### [Work instruction]
Report every line below that carries the word "Latitude".

### [Excerpted data]
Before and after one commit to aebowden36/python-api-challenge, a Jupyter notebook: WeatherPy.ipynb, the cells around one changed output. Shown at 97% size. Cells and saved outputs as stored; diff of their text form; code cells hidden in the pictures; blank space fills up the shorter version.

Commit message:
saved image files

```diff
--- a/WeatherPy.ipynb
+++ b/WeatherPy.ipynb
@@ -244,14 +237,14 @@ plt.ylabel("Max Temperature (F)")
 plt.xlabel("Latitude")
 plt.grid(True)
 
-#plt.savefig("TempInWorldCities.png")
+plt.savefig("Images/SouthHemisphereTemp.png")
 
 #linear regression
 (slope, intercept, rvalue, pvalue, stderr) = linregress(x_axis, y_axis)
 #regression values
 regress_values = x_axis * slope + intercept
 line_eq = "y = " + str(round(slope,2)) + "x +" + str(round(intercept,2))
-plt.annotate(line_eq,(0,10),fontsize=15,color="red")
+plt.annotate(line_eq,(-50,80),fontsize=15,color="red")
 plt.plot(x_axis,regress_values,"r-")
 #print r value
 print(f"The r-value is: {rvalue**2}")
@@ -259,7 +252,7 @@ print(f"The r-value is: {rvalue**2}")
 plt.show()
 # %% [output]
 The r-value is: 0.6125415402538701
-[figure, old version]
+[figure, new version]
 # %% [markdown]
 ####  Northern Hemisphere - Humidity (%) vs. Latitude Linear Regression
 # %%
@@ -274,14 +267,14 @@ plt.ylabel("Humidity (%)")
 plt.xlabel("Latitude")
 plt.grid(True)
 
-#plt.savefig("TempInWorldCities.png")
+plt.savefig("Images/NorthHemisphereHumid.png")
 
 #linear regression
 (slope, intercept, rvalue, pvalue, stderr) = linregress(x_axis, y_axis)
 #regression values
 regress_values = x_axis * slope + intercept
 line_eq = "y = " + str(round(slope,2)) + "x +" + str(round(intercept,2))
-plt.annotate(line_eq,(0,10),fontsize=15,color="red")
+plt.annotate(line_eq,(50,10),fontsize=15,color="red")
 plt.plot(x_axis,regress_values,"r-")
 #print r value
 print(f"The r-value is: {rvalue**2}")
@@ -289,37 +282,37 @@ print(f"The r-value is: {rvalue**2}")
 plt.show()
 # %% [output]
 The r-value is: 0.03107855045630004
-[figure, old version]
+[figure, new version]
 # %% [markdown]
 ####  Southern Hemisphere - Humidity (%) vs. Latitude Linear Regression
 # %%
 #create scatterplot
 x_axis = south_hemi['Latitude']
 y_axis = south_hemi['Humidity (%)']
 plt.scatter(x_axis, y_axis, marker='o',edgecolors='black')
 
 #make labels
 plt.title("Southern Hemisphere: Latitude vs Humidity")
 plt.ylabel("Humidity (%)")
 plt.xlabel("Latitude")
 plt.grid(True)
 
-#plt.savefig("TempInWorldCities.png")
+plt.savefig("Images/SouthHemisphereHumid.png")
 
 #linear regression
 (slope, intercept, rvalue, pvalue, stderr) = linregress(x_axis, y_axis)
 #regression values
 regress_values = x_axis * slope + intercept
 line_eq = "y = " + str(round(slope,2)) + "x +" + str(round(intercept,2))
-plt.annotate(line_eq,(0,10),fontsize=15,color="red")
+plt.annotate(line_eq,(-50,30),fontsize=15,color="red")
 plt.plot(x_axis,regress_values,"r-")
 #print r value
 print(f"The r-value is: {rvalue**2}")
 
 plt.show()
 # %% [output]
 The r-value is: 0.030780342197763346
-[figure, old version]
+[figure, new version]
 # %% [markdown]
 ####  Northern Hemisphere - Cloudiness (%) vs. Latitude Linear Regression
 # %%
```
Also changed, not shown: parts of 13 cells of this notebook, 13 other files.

### [Result]
 plt.xlabel("Latitude")
 ####  Northern Hemisphere - Humidity (%) vs. Latitude Linear Regression
 plt.xlabel("Latitude")
 ####  Southern Hemisphere - Humidity (%) vs. Latitude Linear Regression
 x_axis = south_hemi['Latitude']
 plt.title("Southern Hemisphere: Latitude vs Humidity")
 plt.xlabel("Latitude")
 ####  Northern Hemisphere - Cloudiness (%) vs. Latitude Linear Regression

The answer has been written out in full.